The UW-Madison Academic Staff Assembly passed a resolution Monday calling recent budget cuts to the UW System too large.
UW-Madison representatives met Friday to discuss the future of the "Wisconsin Idea" as well as the relationships between the university and state and local communities.
Police arrested 12 students and ejected 18 at Saturday’s Badger football game, some of the lowest numbers officials have seen all season.
Newly elected Associated Students of Madison representatives said they want to see more transparency within student government.
Representatives from student organizations across campus attended a rally Thursday planned by the Multicultural Student Coalition to protest the Student Services Finance Committee decision to deny the group’s funding.

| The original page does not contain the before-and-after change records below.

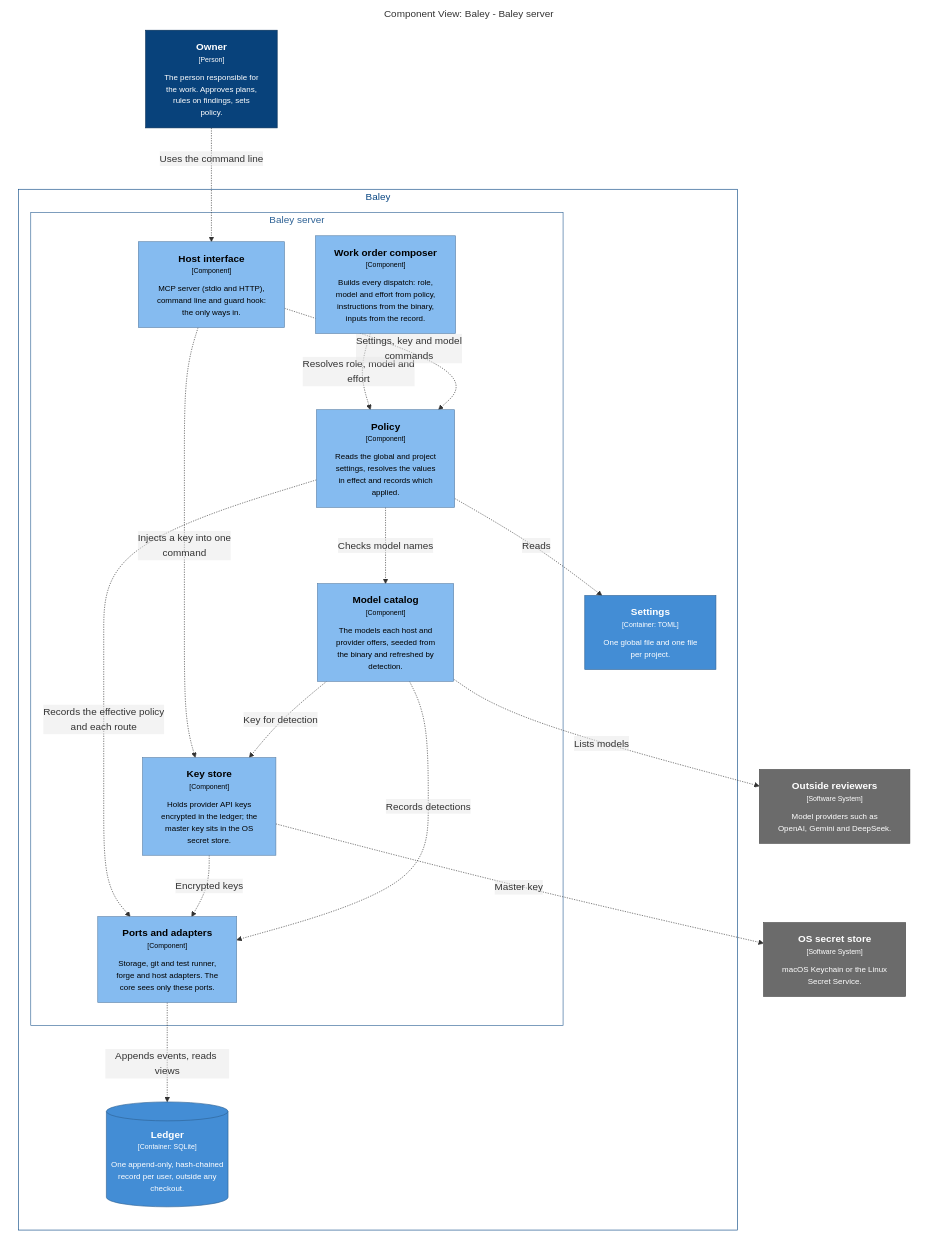
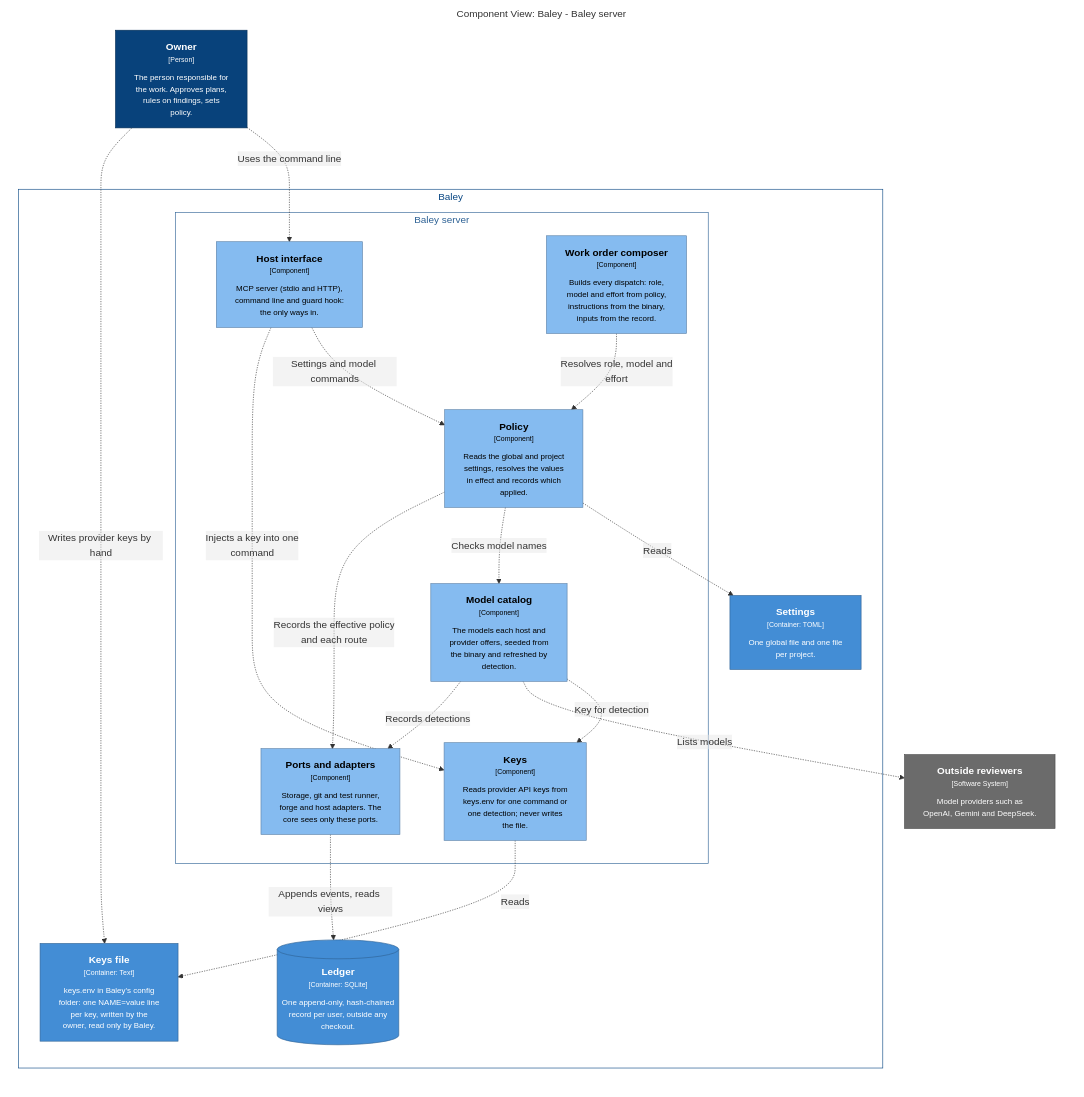
Before and after one commit to crenshawdev/baley: the first of 7 diagrams in docs/design/0003-configuration-and-routing.md, drawn with Mermaid. The commit also changed other lines of this file and 18 other files, not shown here.

First line of the commit message:
docs(adr): put settings and keys under a crenshawdev folder and read keys from a plain file

````diff
--- a/docs/design/0003-configuration-and-routing.md
+++ b/docs/design/0003-configuration-and-routing.md
@@ -28,57 +28,57 @@
 ```mermaid
 graph LR
   linkStyle default fill:none
 
   subgraph diagram ["Component View: Baley - Baley server"]
     style diagram fill:none,stroke:none
 
     1["<div style='font-weight: bold'>Owner</div><div style='font-size: 70%; margin-top: 0px'>[Person]</div><div style='font-size: 80%; margin-top:10px'>The person responsible for<br />the work. Approves plans,<br />rules on findings, sets<br />policy.</div>"]
     style 1 fill:#08427b,stroke:#052e56,color:#ffffff
 
-    17["<div style='font-weight: bold'>Outside reviewers</div><div style='font-size: 70%; margin-top: 0px'>[Software System]</div><div style='font-size: 80%; margin-top:10px'>Model providers such as<br />OpenAI, Gemini and DeepSeek.</div>"]
-    style 17 fill:#6b6b6b,stroke:#4d4d4d,color:#ffffff
-    18["<div style='font-weight: bold'>OS secret store</div><div style='font-size: 70%; margin-top: 0px'>[Software System]</div><div style='font-size: 80%; margin-top:10px'>macOS Keychain or the Linux<br />Secret Service.</div>"]
+    18["<div style='font-weight: bold'>Outside reviewers</div><div style='font-size: 70%; margin-top: 0px'>[Software System]</div><div style='font-size: 80%; margin-top:10px'>Model providers such as<br />OpenAI, Gemini and DeepSeek.</div>"]
     style 18 fill:#6b6b6b,stroke:#4d4d4d,color:#ffffff
 
     subgraph 2 ["Baley"]
       style 2 fill:none,stroke:#0b4884,color:#0b4884
 
       subgraph 3 ["Baley server"]
         style 3 fill:none,stroke:#2e6295,color:#2e6295
 
         10["<div style='font-weight: bold'>Model catalog</div><div style='font-size: 70%; margin-top: 0px'>[Component]</div><div style='font-size: 80%; margin-top:10px'>The models each host and<br />provider offers, seeded from<br />the binary and refreshed by<br />detection.</div>"]
         style 10 fill:#85bbf0,stroke:#5d82a8,color:#000000
         11["<div style='font-weight: bold'>Ports and adapters</div><div style='font-size: 70%; margin-top: 0px'>[Component]</div><div style='font-size: 80%; margin-top:10px'>Storage, git and test runner,<br />forge and host adapters. The<br />core sees only these ports.</div>"]
         style 11 fill:#85bbf0,stroke:#5d82a8,color:#000000
         4["<div style='font-weight: bold'>Host interface</div><div style='font-size: 70%; margin-top: 0px'>[Component]</div><div style='font-size: 80%; margin-top:10px'>MCP server (stdio and HTTP),<br />command line and guard hook:<br />the only ways in.</div>"]
         style 4 fill:#85bbf0,stroke:#5d82a8,color:#000000
         7["<div style='font-weight: bold'>Work order composer</div><div style='font-size: 70%; margin-top: 0px'>[Component]</div><div style='font-size: 80%; margin-top:10px'>Builds every dispatch: role,<br />model and effort from policy,<br />instructions from the binary,<br />inputs from the record.</div>"]
         style 7 fill:#85bbf0,stroke:#5d82a8,color:#000000
         8["<div style='font-weight: bold'>Policy</div><div style='font-size: 70%; margin-top: 0px'>[Component]</div><div style='font-size: 80%; margin-top:10px'>Reads the global and project<br />settings, resolves the values<br />in effect and records which<br />applied.</div>"]
         style 8 fill:#85bbf0,stroke:#5d82a8,color:#000000
-        9["<div style='font-weight: bold'>Key store</div><div style='font-size: 70%; margin-top: 0px'>[Component]</div><div style='font-size: 80%; margin-top:10px'>Holds provider API keys<br />encrypted in the ledger; the<br />master key sits in the OS<br />secret store.</div>"]
+        9["<div style='font-weight: bold'>Keys</div><div style='font-size: 70%; margin-top: 0px'>[Component]</div><div style='font-size: 80%; margin-top:10px'>Reads provider API keys from<br />keys.env for one command or<br />one detection; never writes<br />the file.</div>"]
         style 9 fill:#85bbf0,stroke:#5d82a8,color:#000000
       end
 
       12[("<div style='font-weight: bold'>Ledger</div><div style='font-size: 70%; margin-top: 0px'>[Container: SQLite]</div><div style='font-size: 80%; margin-top:10px'>One append-only, hash-chained<br />record per user, outside any<br />checkout.</div>")]
       style 12 fill:#438dd5,stroke:#2e6295,color:#ffffff
       13["<div style='font-weight: bold'>Settings</div><div style='font-size: 70%; margin-top: 0px'>[Container: TOML]</div><div style='font-size: 80%; margin-top:10px'>One global file and one file<br />per project.</div>"]
       style 13 fill:#438dd5,stroke:#2e6295,color:#ffffff
+      14["<div style='font-weight: bold'>Keys file</div><div style='font-size: 70%; margin-top: 0px'>[Container: Text]</div><div style='font-size: 80%; margin-top:10px'>keys.env in Baley's config<br />folder: one NAME=value line<br />per key, written by the<br />owner, read only by Baley.</div>"]
+      style 14 fill:#438dd5,stroke:#2e6295,color:#ffffff
     end
 
     1-. "<div>Uses the command line</div><div style='font-size: 70%'></div>" .->4
+    1-. "<div>Writes provider keys by hand</div><div style='font-size: 70%'></div>" .->14
     7-. "<div>Resolves role, model and<br />effort</div><div style='font-size: 70%'></div>" .->8
     8-. "<div>Reads</div><div style='font-size: 70%'></div>" .->13
     8-. "<div>Checks model names</div><div style='font-size: 70%'></div>" .->10
     8-. "<div>Records the effective policy<br />and each route</div><div style='font-size: 70%'></div>" .->11
-    4-. "<div>Settings, key and model<br />commands</div><div style='font-size: 70%'></div>" .->8
+    4-. "<div>Settings and model commands</div><div style='font-size: 70%'></div>" .->8
     4-. "<div>Injects a key into one<br />command</div><div style='font-size: 70%'></div>" .->9
-    9-. "<div>Master key</div><div style='font-size: 70%'></div>" .->18
-    9-. "<div>Encrypted keys</div><div style='font-size: 70%'></div>" .->11
+    9-. "<div>Reads</div><div style='font-size: 70%'></div>" .->14
     10-. "<div>Key for detection</div><div style='font-size: 70%'></div>" .->9
-    10-. "<div>Lists models</div><div style='font-size: 70%'></div>" .->17
+    10-. "<div>Lists models</div><div style='font-size: 70%'></div>" .->18
     10-. "<div>Records detections</div><div style='font-size: 70%'></div>" .->11
     11-. "<div>Appends events, reads views</div><div style='font-size: 70%'></div>" .->12
 
   end
 ```
````
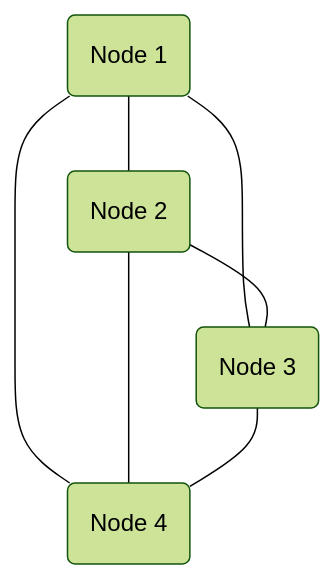
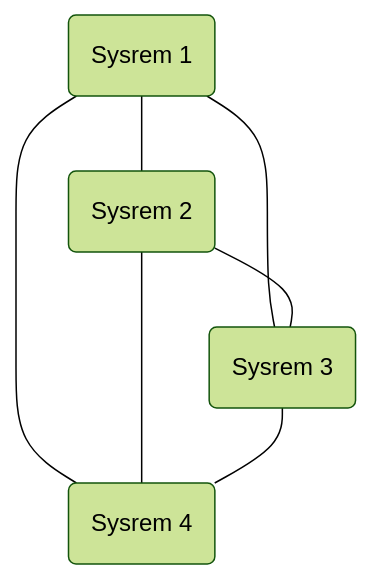
The third of 3 diagrams in Topologies.md (aswath0001/Internet-Networking), drawn with Mermaid (forest theme) before and after one commit.

````diff
--- a/Topologies.md
+++ b/Topologies.md
@@ -46,12 +46,12 @@
 ```mermaid
 graph TD
    
-        N1(Node 1) --- N2(Node 2)
-        N1 --- N3(Node 3)
-        N1 --- N4(Node 4)
+        N1(Sysrem 1) --- N2(Sysrem 2)
+        N1 --- N3(Sysrem 3)
+        N1 --- N4(Sysrem 4)
         
         N2 --- N3
         N2 --- N4
         N3 --- N4
     
 ```
````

UW System President Kevin Reilly said the additional $65.7 million cuts in funding to the university from the state is disproportionate to total statewide cuts Friday. Administration officials announced Oct. 14 that they plan to cut $174.3 more in statewide funding over the next biennium because of a budget lapse. Cuts to the UW System make up 38 percent of the lapse. “The use of a lapse is not a surprise,” Reilly wrote in an editorial in the Milwaukee Journal Sentinel. “What is surprising, however, is the apparent reliance on the UW System to balance the state budget. Unfortunately, our students will suffer the unintended consequences of this approach.” Reilly said the timing of the lapse makes it difficult for the system to determine where to make the cuts. He said the system had already made budget allocations by the time the cuts were made mid-semester. “Students paid their tuition bills, came to campus and began working hard toward their college dreams,” Reilly said. “It’s our obligation to deliver a high-quality educational experience, but oversized funding cuts make it difficult to fulfill those promises.” In a letter to state Budget Director Brian Hayes sent last Wednesday, UW System Associate Vice President of Budget and Planning Freda Harris suggested the state lessen cuts to the UW System. Even if the state were to make Harris's recommended alterations to the lapse, the UW System would still absorb 11 percent of the $174 million cut. Reilly said UW System leaders are addressing the lapses by engaging in dialogues with state leaders and “reiterating the UW System’s role as an economic engine, and asking leaders to develop a fairer plan.” “There is still time to reconsider the methodology behind this midyear budget lapse and redress its inequities,” Reilly said. “By doing so, state leaders can send a message to all UW students and their families that higher education is a higher priority in Wisconsin.”